12193629_438203053044571_1259225895707775624_nMembers of the Sean Costello/Martin Hurson Cumman, Republican Sinn Féin Athlone laid a wreath at the grave of Thomas Hughes on the 20th of January in Cornamagh Cemetery in Athlone . Thomas Hughes was shot by firing squad by the Free State in the Athlone barracks, January 20th 1923.

On the same day members of the Sean Costello/Martin Hurson Cumann and the James Daly Cumann both of RSF Westmeath erected railings on the surrounds of Christopher ‘Kit’ Mckeons grave at Cornamagh cemetery as part of the restoration project of Republicans graves in Westmeath and Offaly.  The headstone was erected last year by the Cumann and much work has yet to be done.

We add below for the interest of readers some information relating to the executions of the Athlone Martyrs from the publications ‘Civil War in Connacht’ and ‘Seventy Seven of mine said Ireland’.
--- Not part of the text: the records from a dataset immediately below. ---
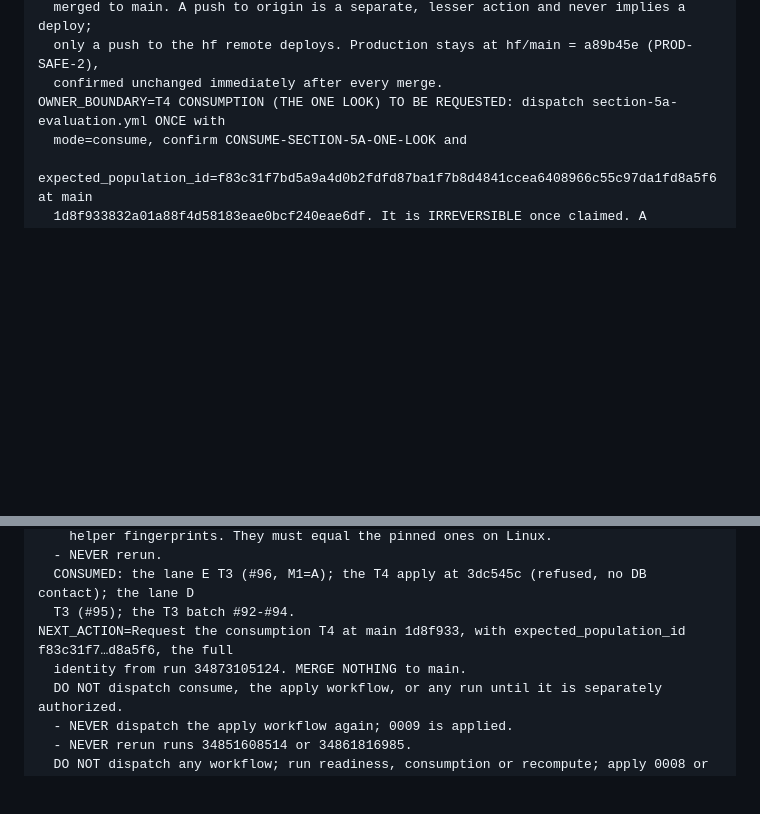
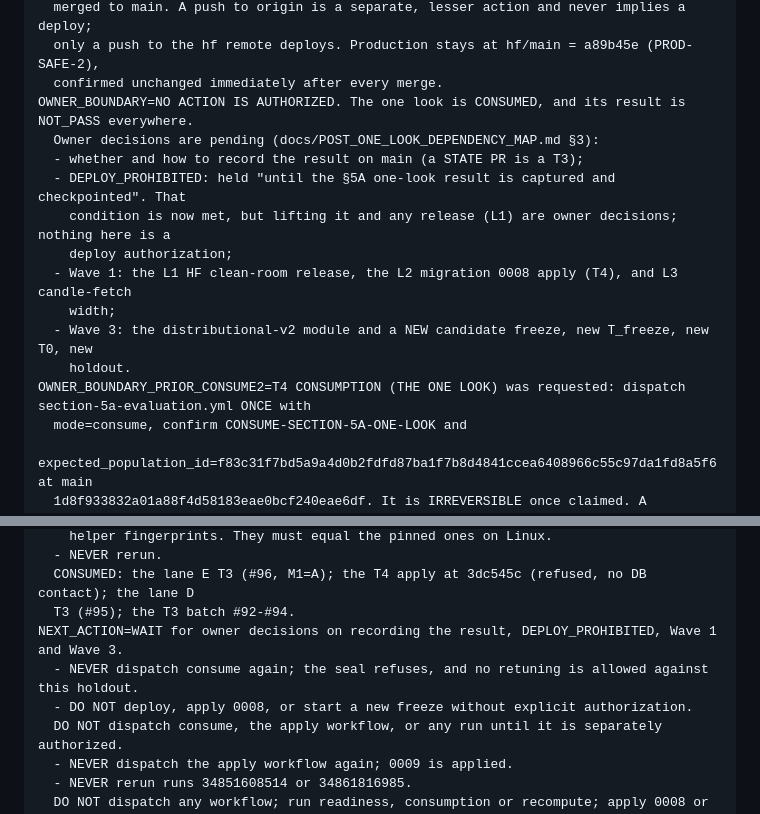
Before and after one commit to tranbeny053-hub/v83-stock-cron, a Markdown page: STATE.md, 2 parts joined by grey strips. Rendered like a GitHub page; blank space fills up the shorter version.

```diff
--- a/STATE.md
+++ b/STATE.md
@@ -687,7 +727,17 @@ DEPLOY_PROHIBITED_PRIOR=NO HUGGING FACE DEPLOY OF ANY KIND WHILE THE HOLDOUT RUN
   merged to main. A push to origin is a separate, lesser action and never implies a deploy;
   only a push to the hf remote deploys. Production stays at hf/main = a89b45e (PROD-SAFE-2),
   confirmed unchanged immediately after every merge.
-OWNER_BOUNDARY=T4 CONSUMPTION (THE ONE LOOK) TO BE REQUESTED: dispatch section-5a-evaluation.yml ONCE with
+OWNER_BOUNDARY=NO ACTION IS AUTHORIZED. The one look is CONSUMED, and its result is NOT_PASS everywhere.
+  Owner decisions are pending (docs/POST_ONE_LOOK_DEPENDENCY_MAP.md §3):
+  - whether and how to record the result on main (a STATE PR is a T3);
+  - DEPLOY_PROHIBITED: held "until the §5A one-look result is captured and checkpointed". That
+    condition is now met, but lifting it and any release (L1) are owner decisions; nothing here is a
+    deploy authorization;
+  - Wave 1: the L1 HF clean-room release, the L2 migration 0008 apply (T4), and L3 candle-fetch
+    width;
+  - Wave 3: the distributional-v2 module and a NEW candidate freeze, new T_freeze, new T0, new
+    holdout.
+OWNER_BOUNDARY_PRIOR_CONSUME2=T4 CONSUMPTION (THE ONE LOOK) was requested: dispatch section-5a-evaluation.yml ONCE with
   mode=consume, confirm CONSUME-SECTION-5A-ONE-LOOK and
   expected_population_id=f83c31f7bd5a9a4d0b2fdfd87ba1f7b8d4841ccea6408966c55c97da1fd8a5f6 at main
   1d8f933832a01a88f4d58183eae0bcf240eae6df. It is IRREVERSIBLE once claimed. A population mismatch
@@ -751,8 +801,9 @@ OWNER_BOUNDARY_CONSUMED_APPLY=The fresh T4 apply at 4b0a522 was authorized and i
   - NEVER rerun.
   CONSUMED: the lane E T3 (#96, M1=A); the T4 apply at 3dc545c (refused, no DB contact); the lane D
   T3 (#95); the T3 batch #92-#94.
-NEXT_ACTION=Request the consumption T4 at main 1d8f933, with expected_population_id f83c31f7…d8a5f6, the full
-  identity from run 34873105124. MERGE NOTHING to main.
+NEXT_ACTION=WAIT for owner decisions on recording the result, DEPLOY_PROHIBITED, Wave 1 and Wave 3.
+  - NEVER dispatch consume again; the seal refuses, and no retuning is allowed against this holdout.
+  - DO NOT deploy, apply 0008, or start a new freeze without explicit authorization.
   DO NOT dispatch consume, the apply workflow, or any run until it is separately authorized.
   - NEVER dispatch the apply workflow again; 0009 is applied.
   - NEVER rerun runs 34851608514 or 34861816985.
```
Also changed, not shown: other parts of STATE.md (+42 -2 lines).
Thomas Hughes, Michael Walsh, Hubert Collins, Stephen Joyce, and Martin Burke.

12523023_438204876377722_4532058497191481945_nThere were five executions on the 20th of January 1923 in Athlone, where the Western Command of the army was being entangled in the web. They are of particular interest to us because all five had Galway or Western connections, as had the sixth person, General Tom Maguire, TD who was also sentenced to death, but possibly because of his status as TD the death sentence was not carried out in his case. On Saturday January 20th, 1923 those five men were taken out in Custume Barracks, Athlone, lined by a wall and, on the orders of Highest Command in the Free State Forces, executed.

Their relatives were not informed until at the earliest, 6p.m., in the case of Captain Hughes’s family which lived nearby, some ten hours later. The Connacht Tribune of the following Saturday, April 14th describes the event.

“The condemned men went to their doom firmly and with brave hearts. They had been attended during the night by two priests and in the morning heard Mass, at which two of them served. The priests were with them to the last.”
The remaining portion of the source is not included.